Thursday night. It’s curious how nights get progressively more exciting from Wednesday to Saturday, isn’t it? (Except for you, Sunday night. Know your damn place.)

Another day of zero social stimulation, aside from exchanging a couple of words with the landlords. They’re good people, but they’re baseline cable news consumers… The landlady thinks that a vaccine will come out before the US election on November 3 (because her beloved Trump said so) and that the covid cases in Canada are getting better. (That’s because it’s much harder to get a test now.) I tried to gently explain to her that that is not the case. I’m not sure she understood me. So it goes.

I heard through the grapevine that my coworkers, back at my warehouse, are worried about the effects the isolation might be having on me. I’d typically put on an extrovert mask when at work, doing some mild chatter among coworkers’ cubicles, and then relax hard after getting back home. It’s nice to know they’re thinking of me, but they completely misjudged me: I’m actually kind of digging all the alone time. The social interaction I miss is random meetups and dating, not being stuck at work.

A coworker of mine seemed to be nonchalant about covid warnings, to the point of meeting people face to face, going to the gym, etc. Now he’s feeling a bit under the weather. If that turns out to be covid (which is really picking up steam around here), that’ll be all the more encouragement for the rest of us to stay put; a harsh proof that the choices the rest us had made were not for naught.

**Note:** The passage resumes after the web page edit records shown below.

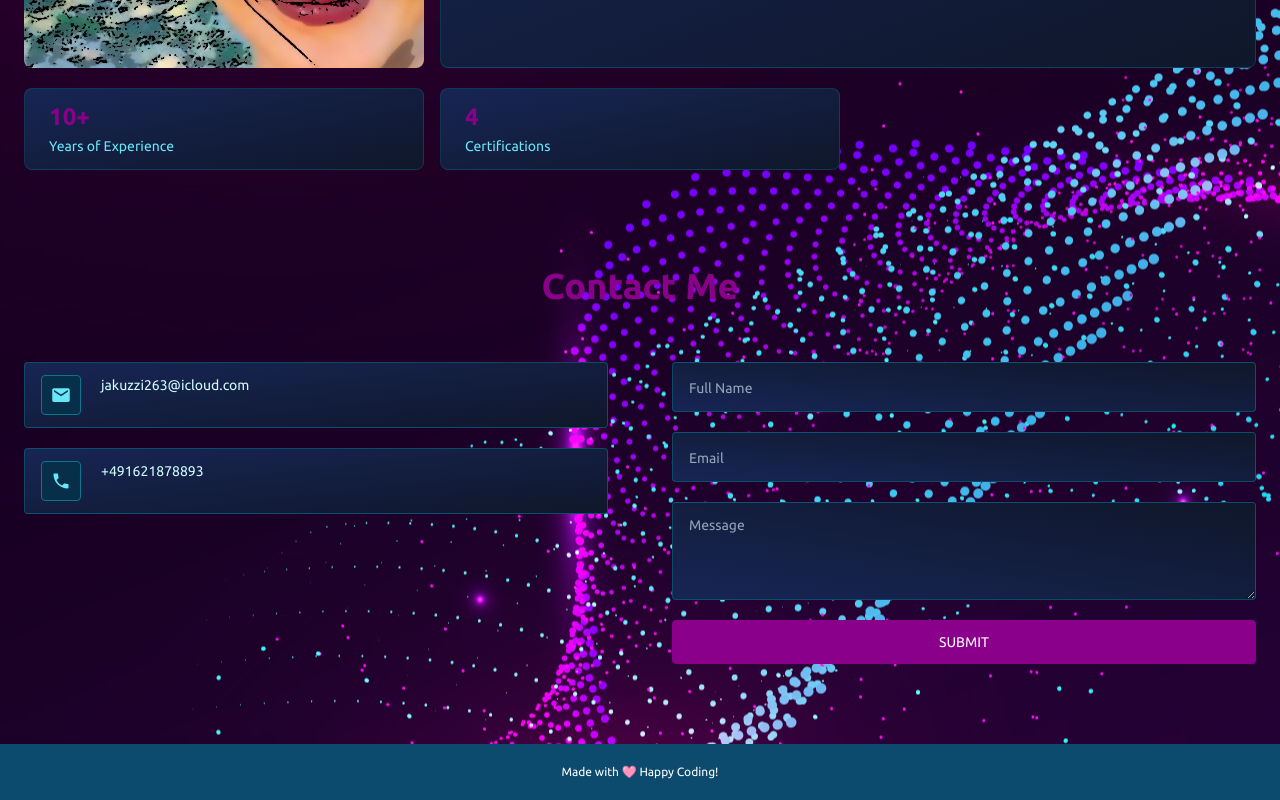
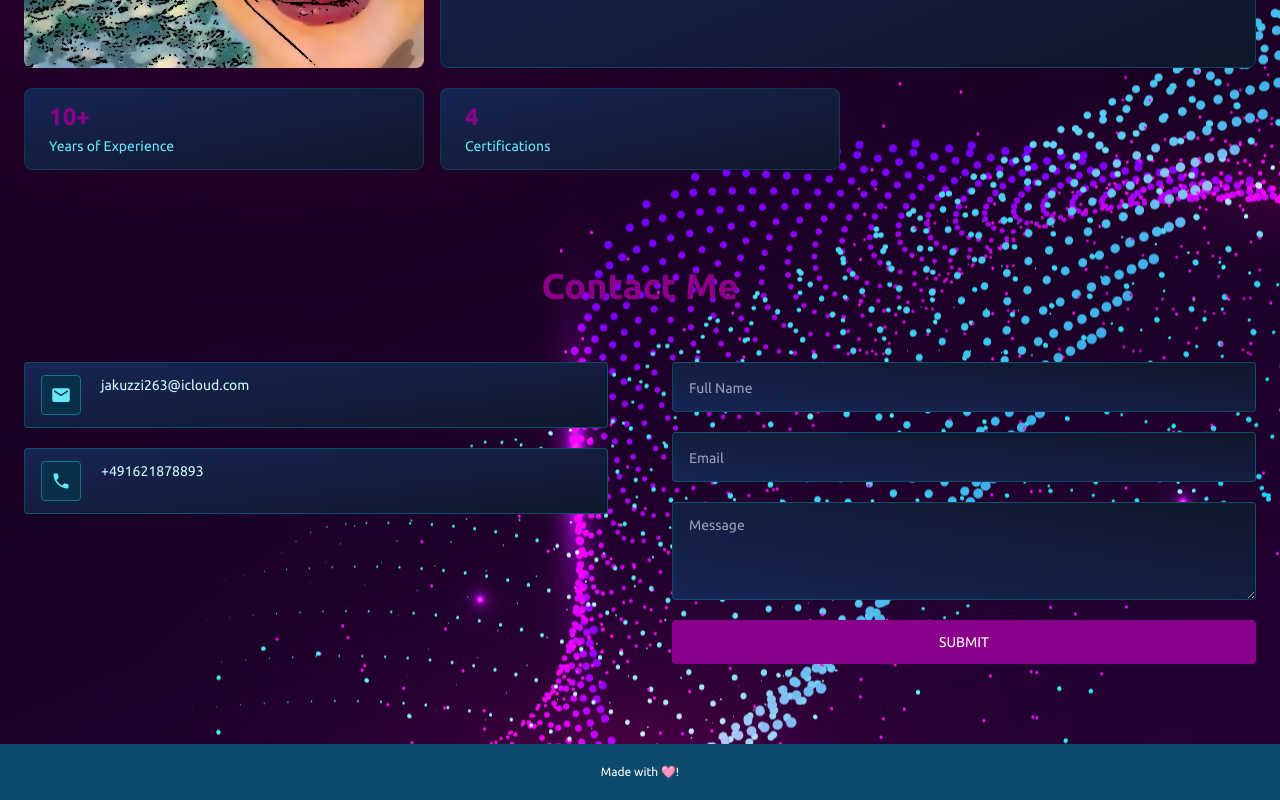
Before and after one commit to jakuzzibubbles/portfolio-react, a React (Vite) app in the folder portfolio-react/: page / in a window 1280 px wide. Shown: the part 3303-4103 px from the top of the page. Built offline with nearby package versions, Linux system fonts and the light colour scheme.

Commit message:
Update Footer.jsx

```diff
--- a/portfolio-react/src/components/Footer.jsx
+++ b/portfolio-react/src/components/Footer.jsx
@@ -3,7 +3,7 @@ import React from 'react'
 const Footer = () => {
   return (
     <div className='bg-sky-900 text-xs text-center p-5'>
-      Made with 🩷 Happy Coding!
+      Made with 🩷!
     </div>
   );
 };
```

I guess this is an objective proof that I’ve been far too busy with work lately – I missed a couple of major goalposts. Two weeks ago was my 18-month anniversary of moving to Canada. Last week was the two-month anniversary of my application for permanent residency. That second one isn’t quite as exciting, I know, but it’s big nonetheless. It means I have less than four months to go till I get my PR. That is, of course, if the pre-covid six-month timeline stays stable, etc. It’s entirely possible the whole thing will get delayed by six more months. Still, that’s a milestone.

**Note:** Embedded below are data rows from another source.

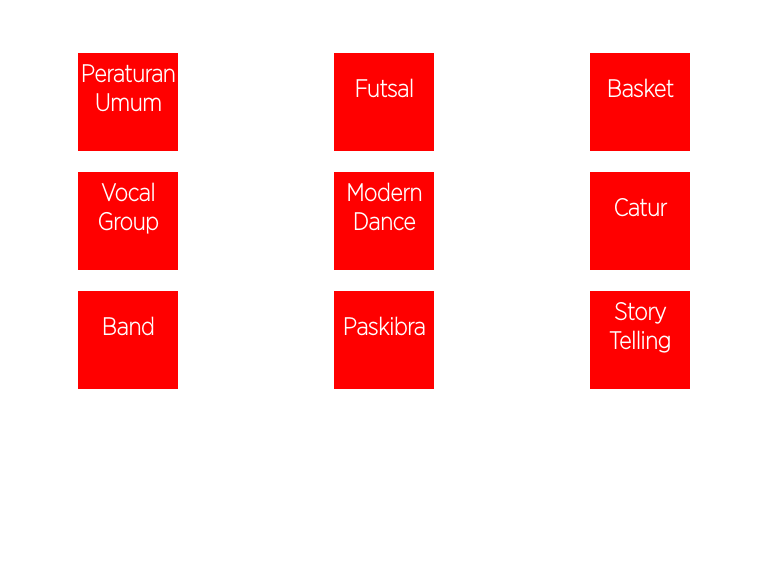
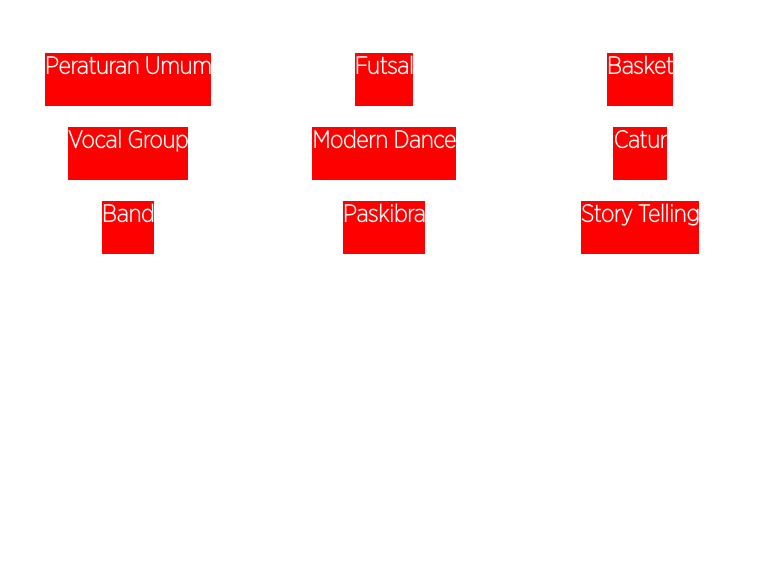
Before and after one commit to DarthJonathan/web_escalades, a PHP site: page /OLD/index.php in a window 768 px wide. Shown: the part 905-1493 px from the top of the page. Run offline with PHP 8.4, Linux system fonts and the light colour scheme; some web fonts are replaced.

Commit message:
removing old dependencies

```diff
--- a/css/layout.css
+++ b/css/layout.css
@@ -62,12 +62,6 @@
 		{
 			margin-top:20%;
 		}
-
-		.circle_button
-		{
-			width:100px;
-			height:100px;
-		}
 	}
 
 	/* All Mobile Sizes (devices and browser) */
```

In covid news, something genuinely funny, for once. The University of Notre Dame notoriously tried to enforce draconian measures against the students who broke social distancing rules. However, its own president, Rev. John Jenkins, appeared at the now-infamous Rose Garden party without a mask, and then tested positive for covid. The university had set up a site for students to snitch on one another for breaking covid guidelines. Instead, they all started reporting Jenkins’s blatant disregard of his own rules. Poetic justice, eh?

But wait, there’s more! According to the New York Times, “The decision not to wear a mask… stemmed not from politics but from a desire to politely blend in, as a guest at a cocktail party might remove a tie upon realizing everyone else was dressed in business casual.” That’s Notre Dame’s official position, and ye gods, you have to try hard to come up with something dumber than that. That’s more or less the polar opposite of the acknowledgement/remorse/restitution formula for a good apology. Nice job comparing the pandemic to social awkwardness, too. Kudos for the students, and I hope they finish the job and get their hypocritical overseer to step down. (With a golden parachute, though, I’m sure.) If that happens, that’ll be a much-needed success story in this weird news world.

Stay safe out there, folks – and hey, you have my permission to skip the gym until this whole thing blows over.